ACTIVITY »
Where the lines below hold images, skip those and copy every word exactly.

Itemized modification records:
◆ ◆ ◆ ◆ ◆

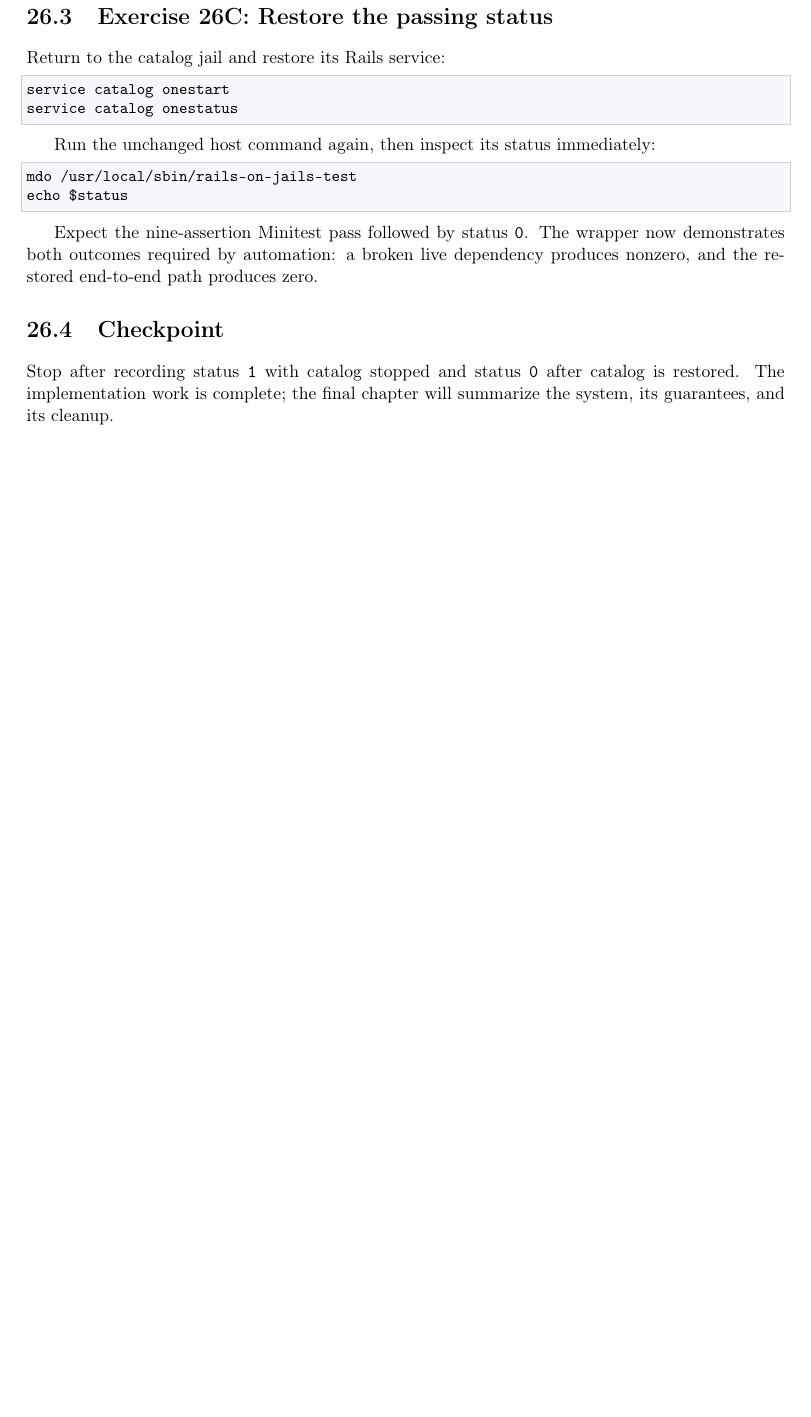
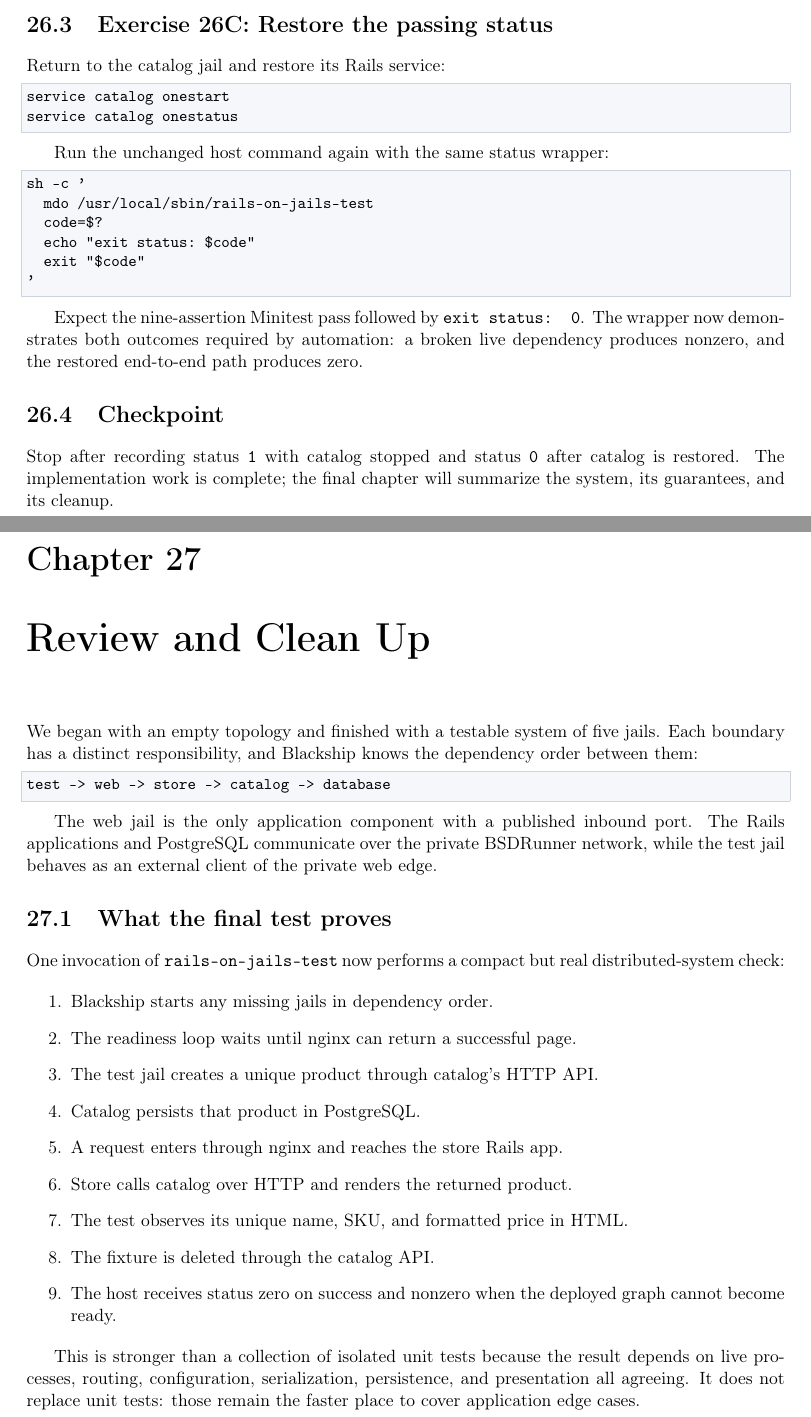
Before and after one commit to djberg96/BSDRunner, a LaTeX thesis (docs/rails-on-jails/main.tex, which reads docs/rails-on-jails/chapters/26-host-exit-status.tex, docs/rails-on-jails/chapters/27-conclusion.tex): part of page 66 of 66 before the commit and two parts of pages 66 and 67 of 69 after it, the two joined at a grey line, cut so that both start at the same text, the shorter picture padded with empty space. Compiled offline with pdfLaTeX.

Commit message:
docs(rails-on-jails): complete the tutorial

```diff
--- a/docs/rails-on-jails/chapters/26-host-exit-status.tex
+++ b/docs/rails-on-jails/chapters/26-host-exit-status.tex
@@ -59,16 +62,21 @@ service catalog onestart
 service catalog onestatus
 \end{lstlisting}
 
-Run the unchanged host command again, then inspect its status immediately:
+Run the unchanged host command again with the same status wrapper:
 
 \begin{lstlisting}[language=sh]
-mdo /usr/local/sbin/rails-on-jails-test
-echo $status
+sh -c '
+  mdo /usr/local/sbin/rails-on-jails-test
+  code=$?
+  echo "exit status: $code"
+  exit "$code"
+'
 \end{lstlisting}
 
-Expect the nine-assertion Minitest pass followed by status \texttt{0}. The
-wrapper now demonstrates both outcomes required by automation: a broken live
-dependency produces nonzero, and the restored end-to-end path produces zero.
+Expect the nine-assertion Minitest pass followed by \texttt{exit status: 0}.
+The wrapper now demonstrates both outcomes required by automation: a broken
+live dependency produces nonzero, and the restored end-to-end path produces
+zero.
 
 \section{Checkpoint}
 
--- /dev/null
+++ b/docs/rails-on-jails/chapters/27-conclusion.tex
@@ -0,0 +1,37 @@
+\chapter{Review and Clean Up}
+
+We began with an empty topology and finished with a testable system of five
+jails. Each boundary has a distinct responsibility, and Blackship knows the
+dependency order between them:
+
+\begin{lstlisting}
+test -> web -> store -> catalog -> database
+\end{lstlisting}
+
+The web jail is the only application component with a published inbound port.
+The Rails applications and PostgreSQL communicate over the private BSDRunner
+network, while the test jail behaves as an external client of the private web
+edge.
+
+\section{What the final test proves}
+
+One invocation of \texttt{rails-on-jails-test} now performs a compact but real
+distributed-system check:
+
+\begin{enumerate}
+  \item Blackship starts any missing jails in dependency order.
+  \item The readiness loop waits until nginx can return a successful page.
+  \item The test jail creates a unique product through catalog's HTTP API.
+  \item Catalog persists that product in PostgreSQL.
+  \item A request enters through nginx and reaches the store Rails app.
+  \item Store calls catalog over HTTP and renders the returned product.
+  \item The test observes its unique name, SKU, and formatted price in HTML.
+  \item The fixture is deleted through the catalog API.
+  \item The host receives status zero on success and nonzero when the deployed
+    graph cannot become ready.
+\end{enumerate}
+
+This is stronger than a collection of isolated unit tests because the result
+depends on live processes, routing, configuration, serialization, persistence,
+and presentation all agreeing. It does not replace unit tests: those remain
+the faster place to cover application edge cases.
```
Also changed, not shown: docs/rails-on-jails/main.tex (+1 -0 lines), docs/rails-on-jails/Makefile, docs/rails-on-jails/README.md, docs/rails-on-jails/chapters/26-host-exit-status.tex (25 more changed lines), docs/rails-on-jails/chapters/27-conclusion.tex (76 more changed lines).
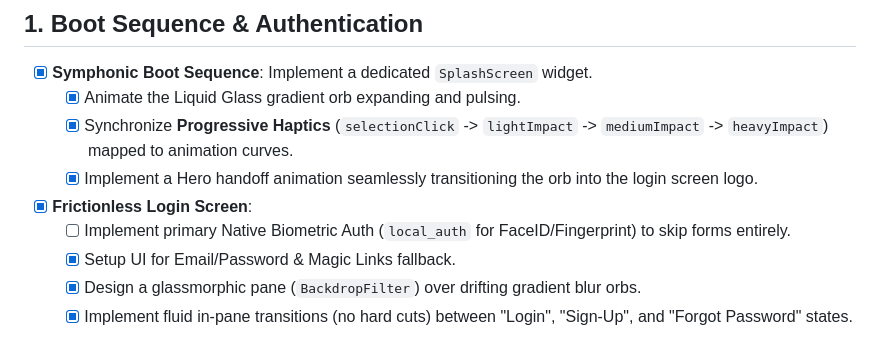
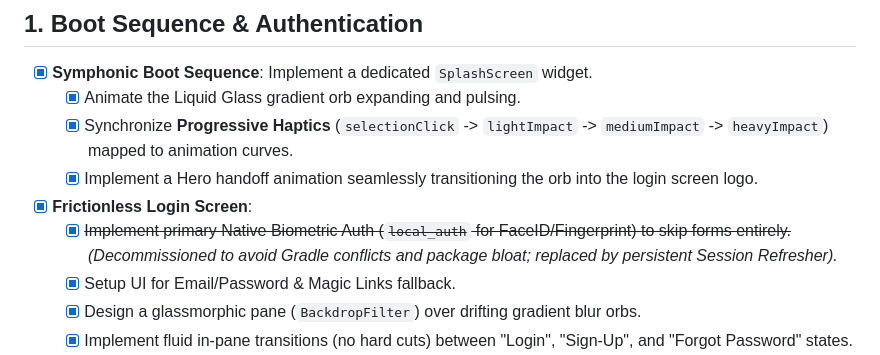
Before and after one commit to malikaurangzaibahmed-lab/iris-enhanced, a Markdown page: docs/PREMIUM_FEATURES_TODO.md, the part around the change. GitHub-like rendering.

Commit message:
Docs: Update PREMIUM_FEATURES_TODO.md to show biometrics decommission status

```diff
--- a/docs/PREMIUM_FEATURES_TODO.md
+++ b/docs/PREMIUM_FEATURES_TODO.md
@@ -6,7 +6,7 @@
   - [x] Synchronize **Progressive Haptics** (`selectionClick` -> `lightImpact` -> `mediumImpact` -> `heavyImpact`) mapped to animation curves.
   - [x] Implement a Hero handoff animation seamlessly transitioning the orb into the login screen logo.
 - [x] **Frictionless Login Screen**:
-  - [ ] Implement primary Native Biometric Auth (`local_auth` for FaceID/Fingerprint) to skip forms entirely.
+  - [x] ~~Implement primary Native Biometric Auth (`local_auth` for FaceID/Fingerprint) to skip forms entirely.~~ *(Decommissioned to avoid Gradle conflicts and package bloat; replaced by persistent Session Refresher).*
   - [x] Setup UI for Email/Password & Magic Links fallback.
   - [x] Design a glassmorphic pane (`BackdropFilter`) over drifting gradient blur orbs.
   - [x] Implement fluid in-pane transitions (no hard cuts) between "Login", "Sign-Up", and "Forgot Password" states.
```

◆ ◆ ◆ ◆ ◆

ANSWER FOR THE TASK »
Before and after one commit to djberg96/BSDRunner, a LaTeX thesis (docs/rails-on-jails/main.tex, which reads docs/rails-on-jails/chapters/26-host-exit-status.tex, docs/rails-on-jails/chapters/27-conclusion.tex): part of page 66 of 66 before the commit and two parts of pages 66 and 67 of 69 after it, the two joined at a grey line, cut so that both start at the same text, the shorter picture padded with empty space. Compiled offline with pdfLaTeX.

Commit message:
docs(rails-on-jails): complete the tutorial

```diff
--- a/docs/rails-on-jails/chapters/26-host-exit-status.tex
+++ b/docs/rails-on-jails/chapters/26-host-exit-status.tex
@@ -59,16 +62,21 @@ service catalog onestart
 service catalog onestatus
 \end{lstlisting}
 
-Run the unchanged host command again, then inspect its status immediately:
+Run the unchanged host command again with the same status wrapper:
 
 \begin{lstlisting}[language=sh]
-mdo /usr/local/sbin/rails-on-jails-test
-echo $status
+sh -c '
+  mdo /usr/local/sbin/rails-on-jails-test
+  code=$?
+  echo "exit status: $code"
+  exit "$code"
+'
 \end{lstlisting}
 
-Expect the nine-assertion Minitest pass followed by status \texttt{0}. The
-wrapper now demonstrates both outcomes required by automation: a broken live
-dependency produces nonzero, and the restored end-to-end path produces zero.
+Expect the nine-assertion Minitest pass followed by \texttt{exit status: 0}.
+The wrapper now demonstrates both outcomes required by automation: a broken
+live dependency produces nonzero, and the restored end-to-end path produces
+zero.
 
 \section{Checkpoint}
 
--- /dev/null
+++ b/docs/rails-on-jails/chapters/27-conclusion.tex
@@ -0,0 +1,37 @@
+\chapter{Review and Clean Up}
+
+We began with an empty topology and finished with a testable system of five
+jails. Each boundary has a distinct responsibility, and Blackship knows the
+dependency order between them:
+
+\begin{lstlisting}
+test -> web -> store -> catalog -> database
+\end{lstlisting}
+
+The web jail is the only application component with a published inbound port.
+The Rails applications and PostgreSQL communicate over the private BSDRunner
+network, while the test jail behaves as an external client of the private web
+edge.
+
+\section{What the final test proves}
+
+One invocation of \texttt{rails-on-jails-test} now performs a compact but real
+distributed-system check:
+
+\begin{enumerate}
+  \item Blackship starts any missing jails in dependency order.
+  \item The readiness loop waits until nginx can return a successful page.
+  \item The test jail creates a unique product through catalog's HTTP API.
+  \item Catalog persists that product in PostgreSQL.
+  \item A request enters through nginx and reaches the store Rails app.
+  \item Store calls catalog over HTTP and renders the returned product.
+  \item The test observes its unique name, SKU, and formatted price in HTML.
+  \item The fixture is deleted through the catalog API.
+  \item The host receives status zero on success and nonzero when the deployed
+    graph cannot become ready.
+\end{enumerate}
+
+This is stronger than a collection of isolated unit tests because the result
+depends on live processes, routing, configuration, serialization, persistence,
+and presentation all agreeing. It does not replace unit tests: those remain
+the faster place to cover application edge cases.
```
Also changed, not shown: docs/rails-on-jails/main.tex (+1 -0 lines), docs/rails-on-jails/Makefile, docs/rails-on-jails/README.md, docs/rails-on-jails/chapters/26-host-exit-status.tex (25 more changed lines), docs/rails-on-jails/chapters/27-conclusion.tex (76 more changed lines).
Before and after one commit to malikaurangzaibahmed-lab/iris-enhanced, a Markdown page: docs/PREMIUM_FEATURES_TODO.md, the part around the change. GitHub-like rendering.

Commit message:
Docs: Update PREMIUM_FEATURES_TODO.md to show biometrics decommission status

```diff
--- a/docs/PREMIUM_FEATURES_TODO.md
+++ b/docs/PREMIUM_FEATURES_TODO.md
@@ -6,7 +6,7 @@
   - [x] Synchronize **Progressive Haptics** (`selectionClick` -> `lightImpact` -> `mediumImpact` -> `heavyImpact`) mapped to animation curves.
   - [x] Implement a Hero handoff animation seamlessly transitioning the orb into the login screen logo.
 - [x] **Frictionless Login Screen**:
-  - [ ] Implement primary Native Biometric Auth (`local_auth` for FaceID/Fingerprint) to skip forms entirely.
+  - [x] ~~Implement primary Native Biometric Auth (`local_auth` for FaceID/Fingerprint) to skip forms entirely.~~ *(Decommissioned to avoid Gradle conflicts and package bloat; replaced by persistent Session Refresher).*
   - [x] Setup UI for Email/Password & Magic Links fallback.
   - [x] Design a glassmorphic pane (`BackdropFilter`) over drifting gradient blur orbs.
   - [x] Implement fluid in-pane transitions (no hard cuts) between "Login", "Sign-Up", and "Forgot Password" states.
```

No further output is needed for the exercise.